A bit more color on the Navy Yard microgrid contract, and how much it will cost, from the Worcester (MA) Business Journal:
The microgrid project will be part of the Navy Yard development in Philadelphia, a 1,200-acre business campus on a former U.S. Navy complex. Ameresco announced the start of construction on the project Friday, and said it is expected to be operational by later this year…
The microgrid, previously reported to cost about $11 million, will include a 6-megawatt natural gas-powered power plant. Ameresco is designing, building and maintaining the system.
Just two days ago Ameresco announced a new $8 million contract to replace 21 electric heating and air conditioning units with newer, more efficient natural gas versions on the campus of Luzerne Community College in Northeastern Pennsylvania. Another new market for Marcellus Shale gas!
Ameresco, Inc. (NYSE:AMRC), a leading energy efficiency and renewable energy company, today announced that Luzerne County Community College (LCCC) has contracted with Ameresco to renew and upgrade LCCC’s campus energy infrastructure and to institute energy efficiency measures at the College. The nearly $8 million Guaranteed Energy Savings Act (GESA) Energy Performance Contract (EPC) project is expected to save the College more than $576,000 annually in energy costs and operation and maintenance (O&M) savings for the next 15 years. In addition, the College will earn $122,757 in energy rebates and incentives as a result of implementing these measures under the GESA project…

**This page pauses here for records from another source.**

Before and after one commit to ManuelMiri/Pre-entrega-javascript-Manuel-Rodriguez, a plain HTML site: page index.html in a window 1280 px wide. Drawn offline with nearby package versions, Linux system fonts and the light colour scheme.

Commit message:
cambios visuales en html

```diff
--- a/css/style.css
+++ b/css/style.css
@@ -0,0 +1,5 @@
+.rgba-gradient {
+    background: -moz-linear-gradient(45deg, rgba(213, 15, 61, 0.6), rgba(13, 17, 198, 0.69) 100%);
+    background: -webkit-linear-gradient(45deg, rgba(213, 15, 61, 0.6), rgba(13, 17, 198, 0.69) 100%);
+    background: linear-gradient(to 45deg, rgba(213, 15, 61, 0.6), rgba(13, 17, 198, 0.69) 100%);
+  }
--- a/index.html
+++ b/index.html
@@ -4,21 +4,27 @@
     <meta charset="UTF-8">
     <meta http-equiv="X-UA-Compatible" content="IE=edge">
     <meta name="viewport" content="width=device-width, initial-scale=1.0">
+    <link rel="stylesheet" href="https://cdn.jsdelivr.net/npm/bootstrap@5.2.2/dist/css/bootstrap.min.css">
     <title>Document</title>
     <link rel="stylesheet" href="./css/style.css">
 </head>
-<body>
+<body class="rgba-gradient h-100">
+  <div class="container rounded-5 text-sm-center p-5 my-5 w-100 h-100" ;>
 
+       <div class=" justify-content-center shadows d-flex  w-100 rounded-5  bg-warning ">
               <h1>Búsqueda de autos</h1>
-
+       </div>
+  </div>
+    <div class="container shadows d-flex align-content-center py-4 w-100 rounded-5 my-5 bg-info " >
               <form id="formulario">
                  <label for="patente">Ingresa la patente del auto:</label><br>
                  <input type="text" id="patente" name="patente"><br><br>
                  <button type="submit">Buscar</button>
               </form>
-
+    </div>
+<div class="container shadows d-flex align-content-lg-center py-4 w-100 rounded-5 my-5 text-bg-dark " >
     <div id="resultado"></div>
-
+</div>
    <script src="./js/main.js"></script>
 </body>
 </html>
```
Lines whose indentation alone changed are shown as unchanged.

The project includes energy efficiency and infrastructure upgrades to 17 campus buildings and over 474,900 square feet of space, and consists of 16 Energy Conservation Measures (ECMs) that will prove entirely self-funded within the 15-year repayment term. Ameresco services include project development engineering, GESA project modeling, ECM detailed design and engineering, project construction management, equipment and systems start-up and commissioning, post-construction monitoring, energy rebate application management, energy savings measurement and verification (short-term), and training of LCCC staff on all installed equipment and systems.
Some key capital improvements include the replacement of 21 outdated electric-resistance heating Roof Top Units (RTU), Heating and Ventilation Units (H&V), and Air Handling Units (AHU) with 21 new, natural gas fired RTU’s and AHU’s. This ECM included an energy/fuel conversion from electric heat to new more energy efficient natural gas supply and natural gas fired equipment and technology. Other improvements for LCCC include campus-wide LED lighting upgrades (interior, exterior and parking lot) and controls, a new chiller, HVAC control re-commissioning and upgrades, Variable Frequency Drives (VFD) installations, new energy efficient transformers, building infiltration reductions, water conservation measures, and new premium efficiency motor installations.

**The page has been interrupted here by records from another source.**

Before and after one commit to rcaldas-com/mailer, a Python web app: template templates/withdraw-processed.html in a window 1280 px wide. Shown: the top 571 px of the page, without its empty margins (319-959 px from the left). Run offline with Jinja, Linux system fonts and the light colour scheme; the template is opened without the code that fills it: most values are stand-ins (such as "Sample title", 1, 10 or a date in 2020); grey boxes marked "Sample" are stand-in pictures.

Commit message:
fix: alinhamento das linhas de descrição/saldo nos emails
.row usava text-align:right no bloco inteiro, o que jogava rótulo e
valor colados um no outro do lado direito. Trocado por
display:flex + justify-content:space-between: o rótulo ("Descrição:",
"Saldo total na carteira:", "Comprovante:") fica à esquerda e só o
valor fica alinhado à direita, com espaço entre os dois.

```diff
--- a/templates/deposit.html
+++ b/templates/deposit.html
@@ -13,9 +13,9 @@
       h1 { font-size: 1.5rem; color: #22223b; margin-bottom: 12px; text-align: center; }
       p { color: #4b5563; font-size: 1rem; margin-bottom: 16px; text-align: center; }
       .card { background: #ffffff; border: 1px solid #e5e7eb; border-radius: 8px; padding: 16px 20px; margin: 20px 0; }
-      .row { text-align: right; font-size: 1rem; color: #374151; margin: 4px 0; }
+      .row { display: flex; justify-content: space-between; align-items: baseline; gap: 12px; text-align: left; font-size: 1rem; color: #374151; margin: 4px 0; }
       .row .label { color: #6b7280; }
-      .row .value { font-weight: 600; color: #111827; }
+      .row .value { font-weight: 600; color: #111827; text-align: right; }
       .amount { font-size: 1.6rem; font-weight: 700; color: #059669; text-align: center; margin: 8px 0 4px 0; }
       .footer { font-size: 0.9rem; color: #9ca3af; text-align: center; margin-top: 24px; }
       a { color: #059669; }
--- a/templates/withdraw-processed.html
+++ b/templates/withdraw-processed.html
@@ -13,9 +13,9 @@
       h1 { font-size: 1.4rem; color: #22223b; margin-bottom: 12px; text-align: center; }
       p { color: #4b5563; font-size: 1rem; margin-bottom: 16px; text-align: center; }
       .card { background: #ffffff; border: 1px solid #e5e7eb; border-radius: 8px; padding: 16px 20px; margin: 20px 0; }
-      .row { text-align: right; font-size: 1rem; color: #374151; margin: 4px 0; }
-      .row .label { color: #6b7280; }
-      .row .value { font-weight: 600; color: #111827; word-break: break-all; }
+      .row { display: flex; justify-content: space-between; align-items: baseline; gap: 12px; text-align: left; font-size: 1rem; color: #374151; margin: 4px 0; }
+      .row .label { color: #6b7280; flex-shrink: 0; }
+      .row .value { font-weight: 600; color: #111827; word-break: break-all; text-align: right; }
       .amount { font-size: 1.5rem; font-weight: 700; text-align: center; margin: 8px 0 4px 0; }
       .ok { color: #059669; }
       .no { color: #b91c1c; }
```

The GESA energy efficiency project is expected to reduce energy use by 4,571,800 kWh annually, and save LCCC more than $11,000,000 over the 15-year repayment term. It will also help to reduce the College’s greenhouse gas and carbon emissions by approximately 41,000 pounds. Work for the project will begin this fall.

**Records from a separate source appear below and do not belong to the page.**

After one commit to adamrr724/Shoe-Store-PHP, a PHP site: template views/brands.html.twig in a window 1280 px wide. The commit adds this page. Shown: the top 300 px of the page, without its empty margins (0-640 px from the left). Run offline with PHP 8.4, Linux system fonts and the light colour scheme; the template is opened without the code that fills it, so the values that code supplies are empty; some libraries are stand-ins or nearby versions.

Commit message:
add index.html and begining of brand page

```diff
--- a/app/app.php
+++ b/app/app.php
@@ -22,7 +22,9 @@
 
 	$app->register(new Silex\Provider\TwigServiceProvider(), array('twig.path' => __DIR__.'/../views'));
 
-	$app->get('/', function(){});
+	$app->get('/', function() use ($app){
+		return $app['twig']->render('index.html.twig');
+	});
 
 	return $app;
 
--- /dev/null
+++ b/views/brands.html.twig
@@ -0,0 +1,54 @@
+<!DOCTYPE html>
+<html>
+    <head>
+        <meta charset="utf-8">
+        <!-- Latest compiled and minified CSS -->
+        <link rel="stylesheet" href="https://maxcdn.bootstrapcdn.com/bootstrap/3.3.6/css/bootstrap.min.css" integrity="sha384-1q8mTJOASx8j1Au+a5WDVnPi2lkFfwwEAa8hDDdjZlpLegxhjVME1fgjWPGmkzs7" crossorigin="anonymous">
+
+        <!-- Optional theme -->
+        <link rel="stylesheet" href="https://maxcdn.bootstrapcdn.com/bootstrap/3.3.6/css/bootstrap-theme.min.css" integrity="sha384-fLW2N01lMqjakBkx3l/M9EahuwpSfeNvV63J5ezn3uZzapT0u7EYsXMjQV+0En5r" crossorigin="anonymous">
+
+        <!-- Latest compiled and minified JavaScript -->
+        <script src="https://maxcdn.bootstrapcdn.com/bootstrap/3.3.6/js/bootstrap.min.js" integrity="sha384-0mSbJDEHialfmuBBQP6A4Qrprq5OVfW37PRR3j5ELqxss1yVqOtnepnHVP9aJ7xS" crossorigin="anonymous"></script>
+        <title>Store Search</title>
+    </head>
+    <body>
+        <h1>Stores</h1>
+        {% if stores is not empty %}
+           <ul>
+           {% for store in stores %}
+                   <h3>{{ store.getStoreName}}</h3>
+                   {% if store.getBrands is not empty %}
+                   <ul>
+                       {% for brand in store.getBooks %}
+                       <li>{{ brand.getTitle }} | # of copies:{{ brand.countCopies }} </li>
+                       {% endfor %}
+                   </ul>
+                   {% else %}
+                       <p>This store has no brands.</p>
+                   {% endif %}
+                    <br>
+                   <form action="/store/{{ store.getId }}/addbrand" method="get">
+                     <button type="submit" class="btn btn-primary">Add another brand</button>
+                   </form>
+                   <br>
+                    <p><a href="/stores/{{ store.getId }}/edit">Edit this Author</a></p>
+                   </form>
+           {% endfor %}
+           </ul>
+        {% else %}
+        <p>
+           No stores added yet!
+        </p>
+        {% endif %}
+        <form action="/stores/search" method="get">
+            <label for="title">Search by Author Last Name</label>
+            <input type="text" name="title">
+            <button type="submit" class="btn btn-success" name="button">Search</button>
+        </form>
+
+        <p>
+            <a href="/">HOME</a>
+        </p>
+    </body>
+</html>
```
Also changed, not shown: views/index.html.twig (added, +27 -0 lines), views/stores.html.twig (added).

Editor’s Note: The exciting thing about the Philadelphia Navy Yard project is that it’s right in the belly of the beast and by that I mean the home of the William Penn Foundation, funder of the Delaware Riverkeeper, the Clean Air Council and the New Jersey Chapter of the Sierra Club. All three organizations are unalterably opposed to all natural gas development and the pipelines to bring it to the Philadelphia area, even though we know the Riverkeeper/Povertykeeper operates out of natural gas heated space in nearby Bristol, Pennsylvania.